As consumers of online services, we create information through our use of social media, online shopping and many other activities. Public records are also a source of information about an individual, which can get posted online. Be aware that once this data is online, it can be difficult to remove.
Your habits and tolerance for risk can change over time. The information you felt comfortable sharing publicly a few years ago may seem like information you would now rather take back. You may have found information about you online that is incorrect, misleading or that you simply want removed. Below are some considerations on how to take ownership and control the data about you.
See What Information About You Is Available Online
It can sometimes be shocking how much information is collected about you and made publicly available. Search engines will help you to do a quick query of your public information. You can also take a proactive approach and set up alerts for search terms of your name.
Data Service websites have massive amounts of data about individuals compiled from a variety of sources, including public records and social networking sites. This data can be sued by credit issuers, criminal profilers, employers and others for any number of purposes not necessarily intended by the data service providers. Be aware that some information posted about you is within your control, and some of it is not.
Clean Up Data You Can Control
Information that is under your control includes information you have posted, such as your social networking profiles and related information. In addition, there could be information about you on old blog posting, postings on a friend’s website, an old dating profile, an image sharing account or any other services that were useful at some point but are no longer necessary.
Review the accounts to which you have access. You basically have three options: remove the data, modify the privacy settings and/or request that the account be deleted. If you are going to request that the account be deleted, remove all of the data first. Be sure to request that the account be delete rather than deactivated.
Request Clean-up of Data You Do Not Control
Contact website owners – If the site does not make contact information for the site owners available, you can do a query on the WHOis.net website to find an administrative and technical contact for the site.
Opt out of data service providers – A data service provider is a company or group that will provide lists of contact information to individuals or companies that request it. They often charge a fee for this information. In many cases, data service providers provide individuals with the ability to opt out of having their data published. Keep in mind that these services are aggregators, so the original provider of the information will likely have to be contacted also to remove your information. The Privacy Rights Clearinghouse publishes the opt-out URLs for more than 240 of these types of services.

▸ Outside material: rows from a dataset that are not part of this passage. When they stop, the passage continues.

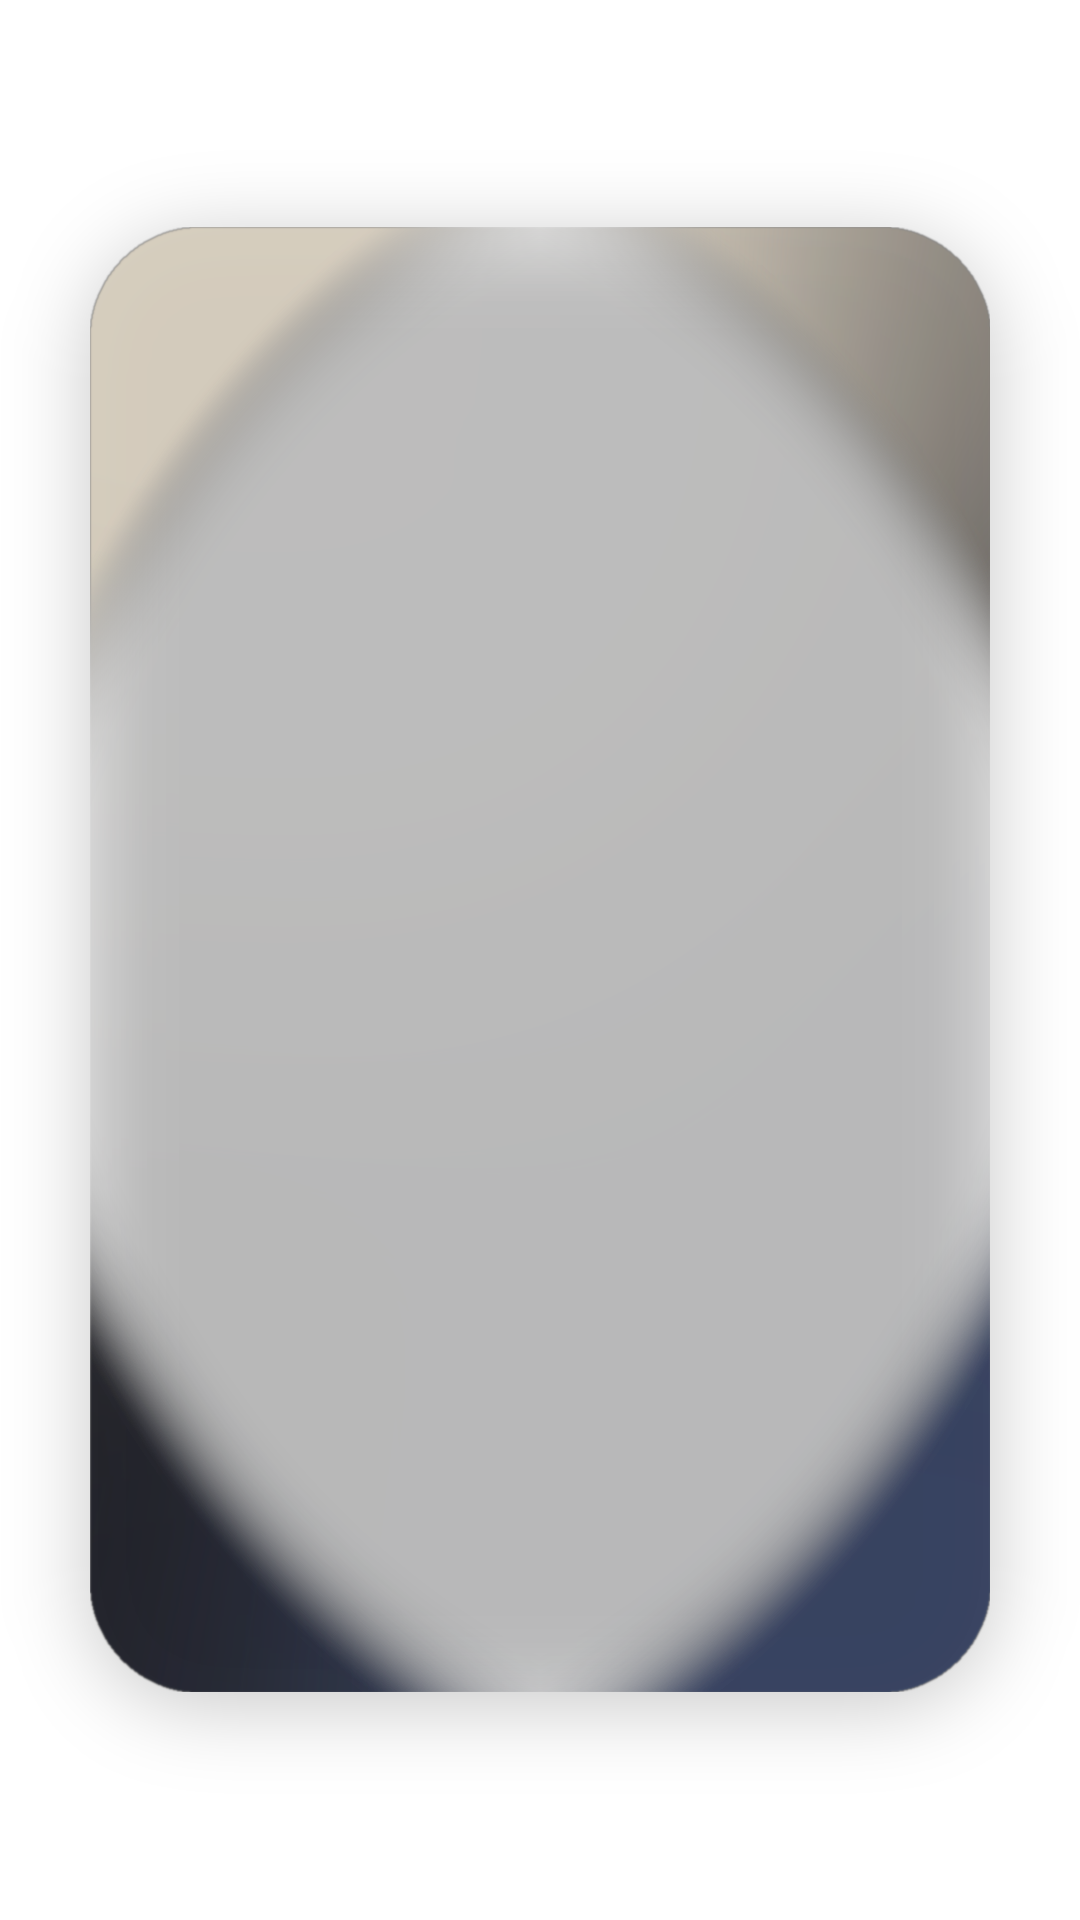
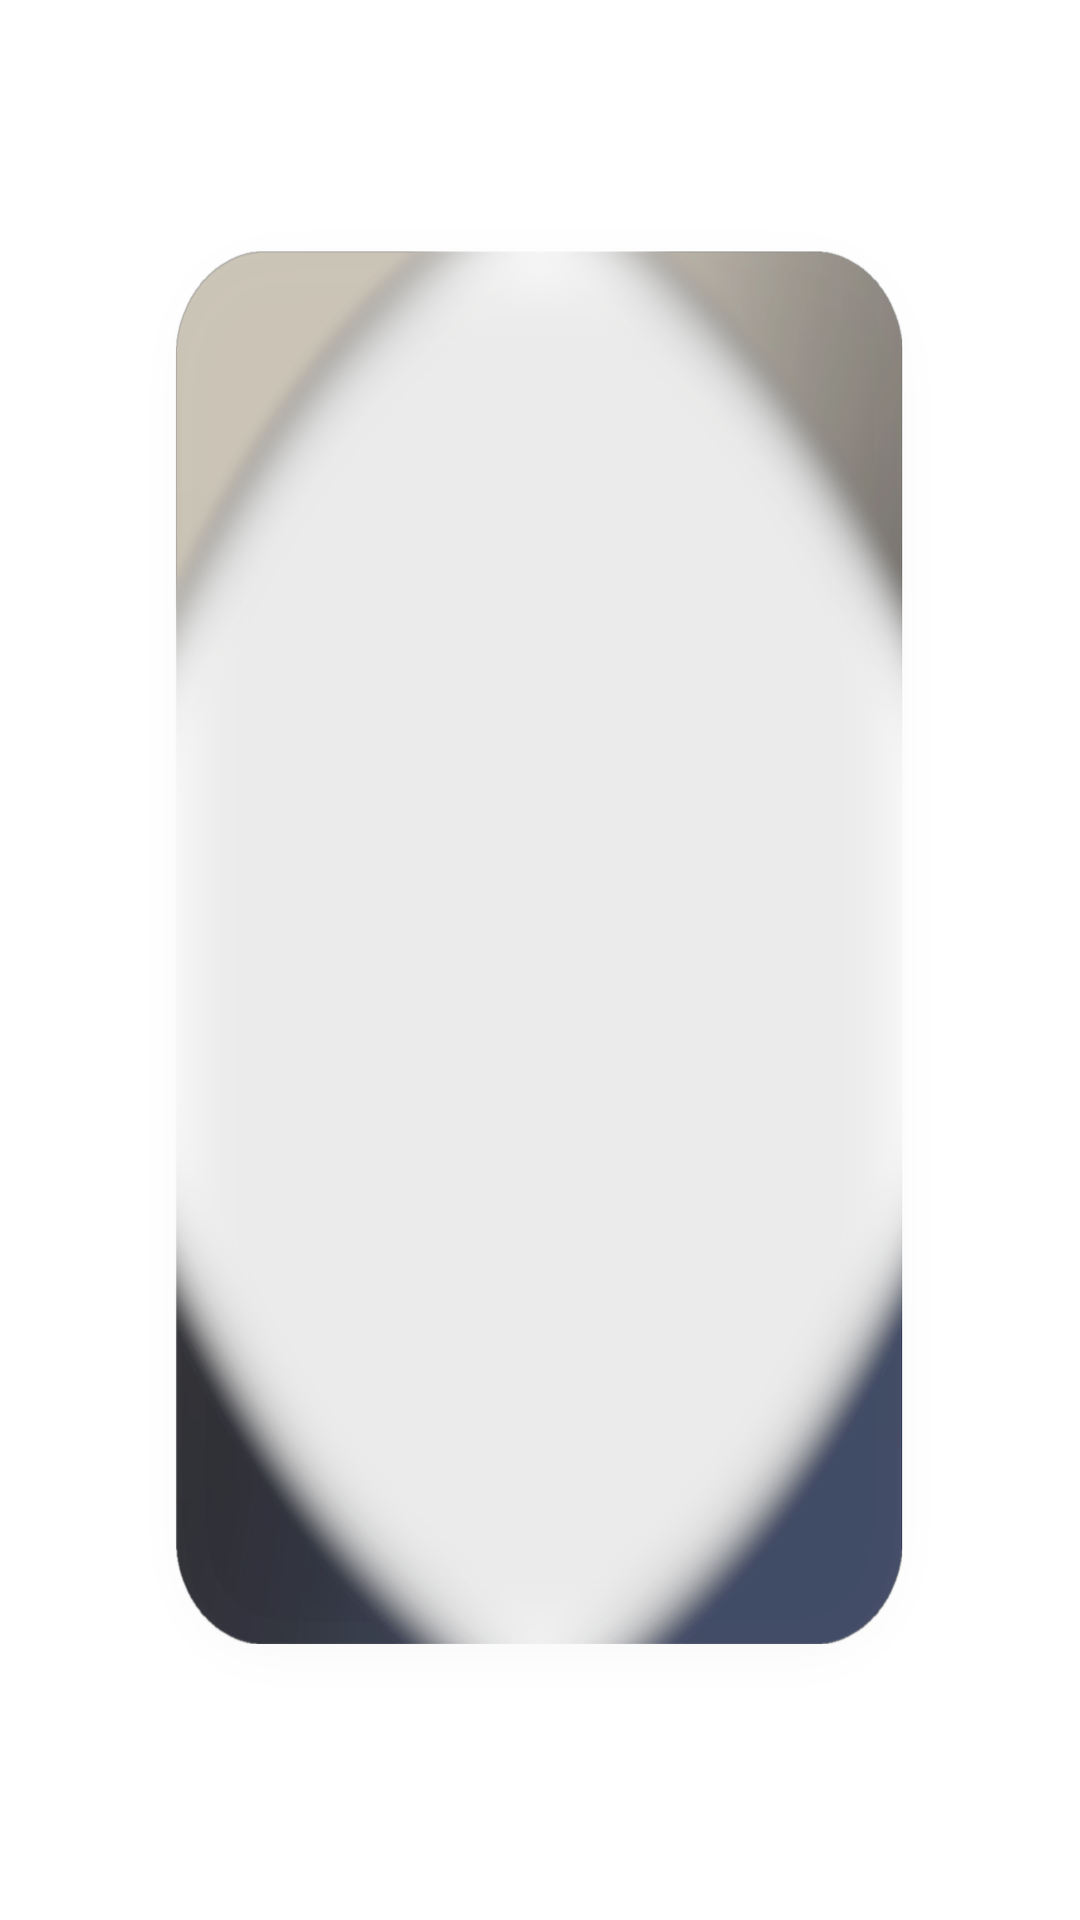
Layout ulang template Glass sesuai mock-up: card, sampul, progress bar, kontrol, volume & badge AirPlay disamain ukuran/posisi

diff --git a/src/data/templates.ts b/src/data/templates.ts
@@ -186,14 +186,13 @@ export const TEMPLATES: Template[] = [
         opacity: 100,
         adjustable: true,
         liquidGlass: {
-          // Bbox & radius sudut identik dengan card.png original (biar
-          // posisi cover/kontrol tetep pas), tapi sekarang ini beneran
-          // kaca hidup, bukan gambar mati.
-          x: 8.33,
-          y: 11.875,
-          width: 83.24,
-          height: 76.15,
-          cornerRadius: 72,
+          // Bbox & radius disamain ke mock-up baru (template2_mock-up):
+          // card lebih tinggi & lebar sedikit dikurangi dari sebelumnya.
+          x: 9.63,
+          y: 9.27,
+          width: 80.65,
+          height: 81.41,
+          cornerRadius: 70,
           settings: {
             mode: "standard",
             displacementScale: 70,
@@ -235,10 +234,10 @@ export const TEMPLATES: Template[] = [
         id: "sampul",
         type: "image",
         label: "Foto sampul",
-        x: 13.89,
-        y: 15,
-        width: 72.22,
-        height: 40.57,
+        x: 15.37,
+        y: 12.5,
+        width: 69.17,
+        height: 38.91,
         startSec: 0,
         endSec: 15,
         radius: 36,
@@ -252,13 +251,16 @@ export const TEMPLATES: Template[] = [
         endSec: 15,
       },
     ],
+    // Posisi teks digeser naik & disamain ke tepi kiri baru (15.83, sejajar
+    // progress bar) biar pas sama gap baru antara sampul (habis di ~51.4%)
+    // & progress bar (mulai ~62%) di layout mock-up.
     textLayers: [
       {
         id: "device",
         label: "Nama device",
         defaultText: "psiquiss",
-        x: 13.8,
-        y: 59.4,
+        x: 15.83,
+        y: 54.9,
         fontSize: 30,
         fontWeight: 500,
         color: "rgba(255,255,255,0.65)",
@@ -269,8 +271,8 @@ export const TEMPLATES: Template[] = [
         id: "title",
         label: "Judul",
         defaultText: "new vision",
-        x: 13.8,
-        y: 61.6,
+        x: 15.83,
+        y: 56.9,
         fontSize: 48,
         fontWeight: 800,
         color: "#FFFFFF",
@@ -281,8 +283,8 @@ export const TEMPLATES: Template[] = [
         id: "artist",
         label: "Artist",
         defaultText: "@nyxvoids",
-        x: 13.8,
-        y: 63.6,
+        x: 15.83,
+        y: 58.7,
         fontSize: 28,
         fontWeight: 500,
         color: "rgba(255,255,255,0.65)",
@@ -291,18 +293,18 @@ export const TEMPLATES: Template[] = [
       },
     ],
     durationLayer: {
-      currentX: 13.8,
-      currentY: 69.3,
-      totalX: 86.0,
-      totalY: 69.3,
+      currentX: 15.83,
+      currentY: 64.0,
+      totalX: 84.07,
+      totalY: 64.0,
       fontSize: 32,
       fontWeight: 500,
       color: "rgba(255,255,255,0.7)",
     },
     progressLayer: {
-      x1: 13.8,
-      x2: 86.02,
-      y: 67.29,
+      x1: 15.83, // ≈171/1080, sejajar ujung kiri progressbar.png (mock-up baru)
+      x2: 84.07, // ≈908/1080, sejajar ujung kanan progressbar.png
+      y: 62.03, // ≈1191/1920, tengah track progressbar.png (mock-up baru)
       thickness: 10,
       color: "#FFFFFF",
     },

Use a professional service – The maintenance of your online data requires discipline and regular review. What if there is misinformation being posted about you that you cannot get removed through the steps discussed. Then it is time to consider using a professional service.